▸ **The problem**:
Pull every line of the entries that has the word "notebook".

[Before-and-after change data]
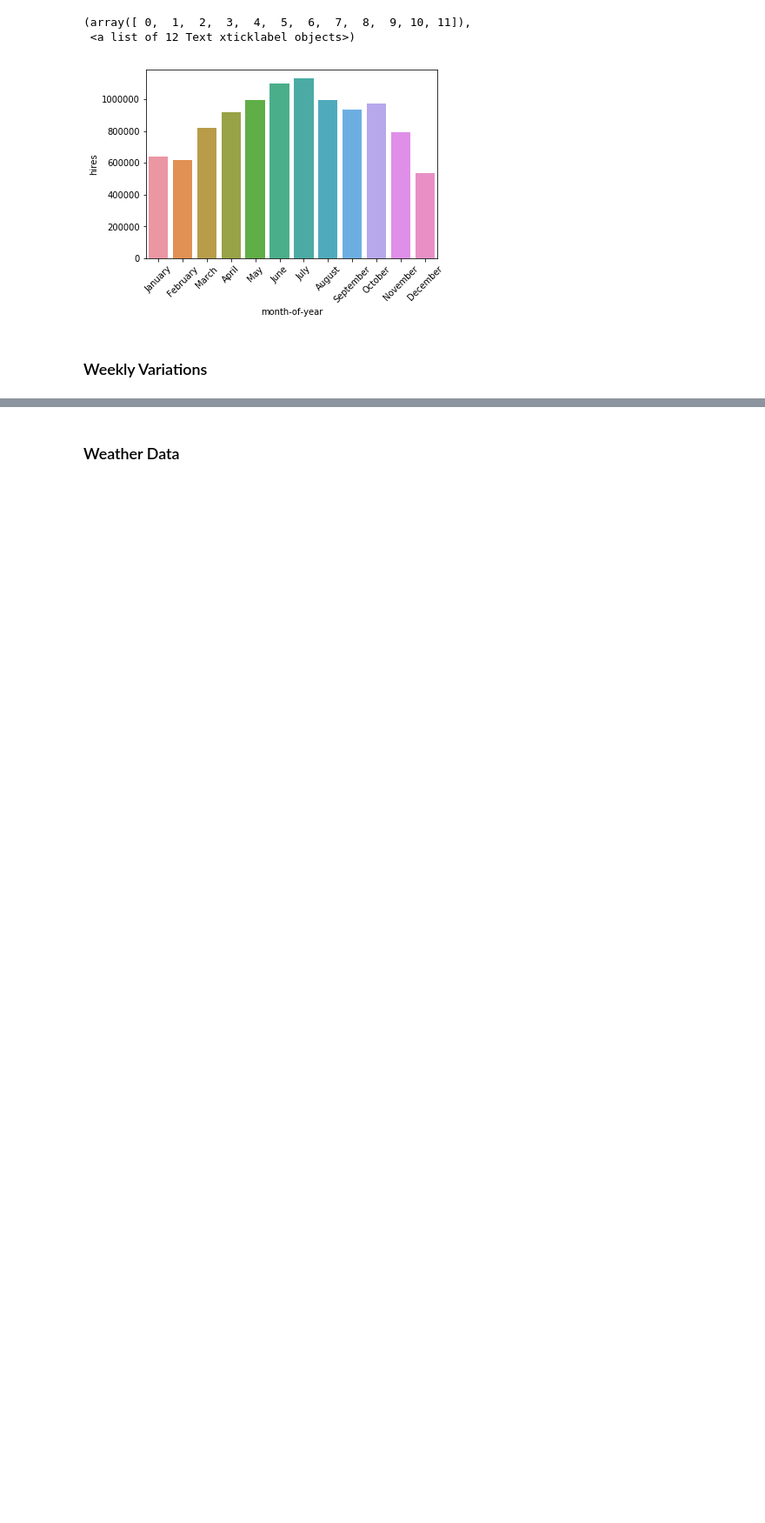
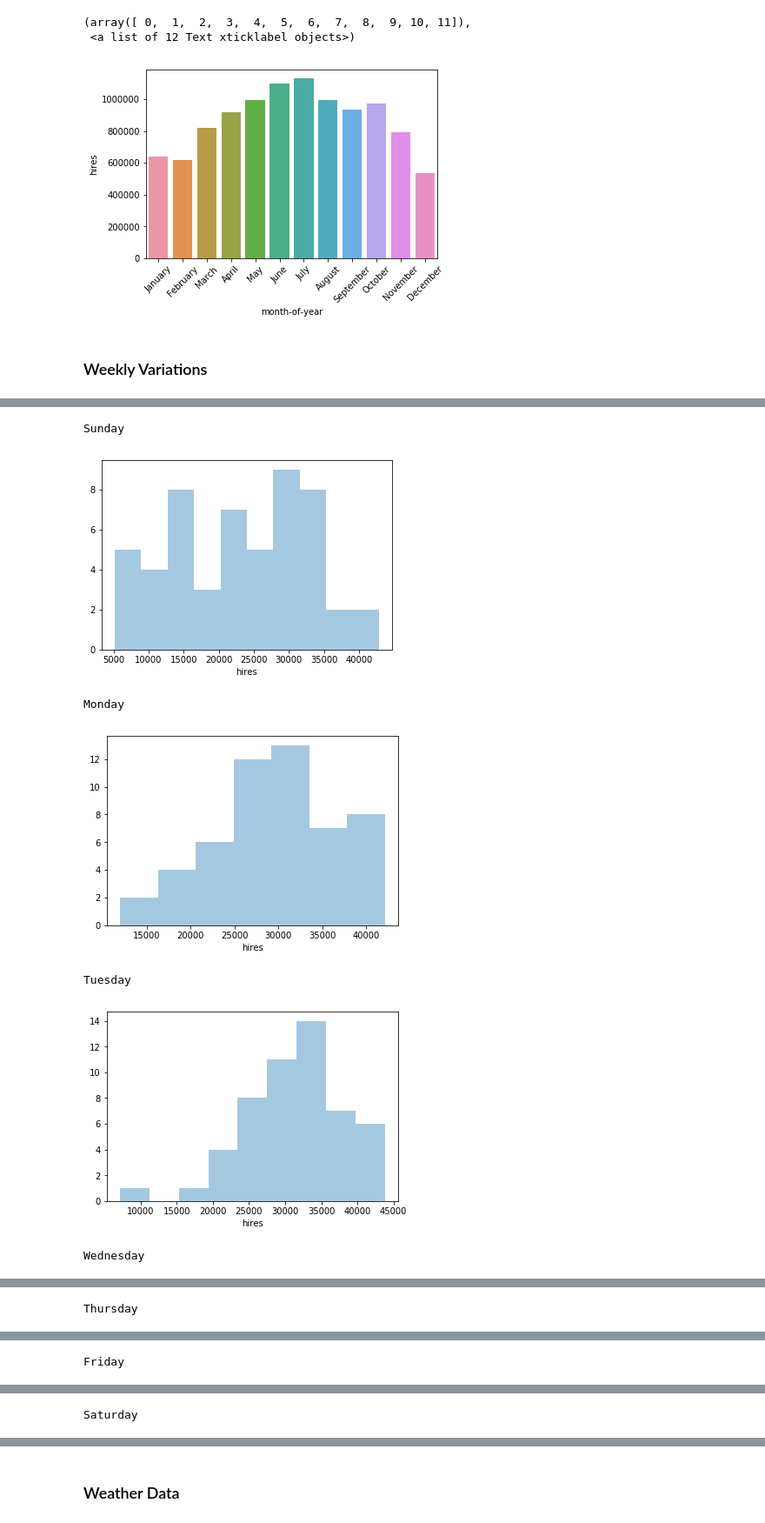
Before and after one commit to tommirrington/Simulated-Data, a Jupyter notebook: Simulated_Data.ipynb, the cells around one changed output, grey strips where cells are left out. Shown at 87% size. Drawn from its saved outputs; the diff is of its cells as text; code cells hidden in the pictures; blank space fills up the shorter version.

```diff
--- a/Simulated_Data.ipynb
+++ b/Simulated_Data.ipynb
@@ -137,0 +198,30 @@ plt.xticks(rotation=90)
+# %%
+print('Sunday')
+sns.distplot((daily_2017.loc[daily_2017['day-of-week'] == 'Sunday'])['hires'], kde=False, bins=10)
+plt.show()
+print('Monday')
+sns.distplot((daily_2017.loc[daily_2017['day-of-week'] == 'Monday'])['hires'], kde=False)
+plt.show()
+print('Tuesday')
+sns.distplot((daily_2017.loc[daily_2017['day-of-week'] == 'Tuesday'])['hires'], kde=False)
+plt.show()
+print('Wednesday')
+sns.distplot((daily_2017.loc[daily_2017['day-of-week'] == 'Wednesday'])['hires'], kde=False)
+plt.show()
+print('Thursday')
+sns.distplot((daily_2017.loc[daily_2017['day-of-week'] == 'Thursday'])['hires'], kde=False)
+plt.show()
+print('Friday')
+sns.distplot((daily_2017.loc[daily_2017['day-of-week'] == 'Friday'])['hires'], kde=False)
+plt.show()
+print('Saturday')
+sns.distplot((daily_2017.loc[daily_2017['day-of-week'] == 'Saturday'])['hires'], kde=False)
+plt.show()
+# %% [output]
+Sunday
+[figure, added]
+Monday
+[figure, added]
+Tuesday
+[figure, added]
+Wednesday
@@ -137,0 +229 @@ plt.xticks(rotation=90)
+Thursday
@@ -137,0 +231 @@ plt.xticks(rotation=90)
+Friday
@@ -137,0 +233 @@ plt.xticks(rotation=90)
+Saturday
```
Also changed, not shown: parts of 29 cells of this notebook.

▸ **Worked solution**:
Before and after one commit to tommirrington/Simulated-Data, a Jupyter notebook: Simulated_Data.ipynb, the cells around one changed output, grey strips where cells are left out. Shown at 87% size. Drawn from its saved outputs; the diff is of its cells as text; code cells hidden in the pictures; blank space fills up the shorter version.
Also changed, not shown: parts of 29 cells of this notebook.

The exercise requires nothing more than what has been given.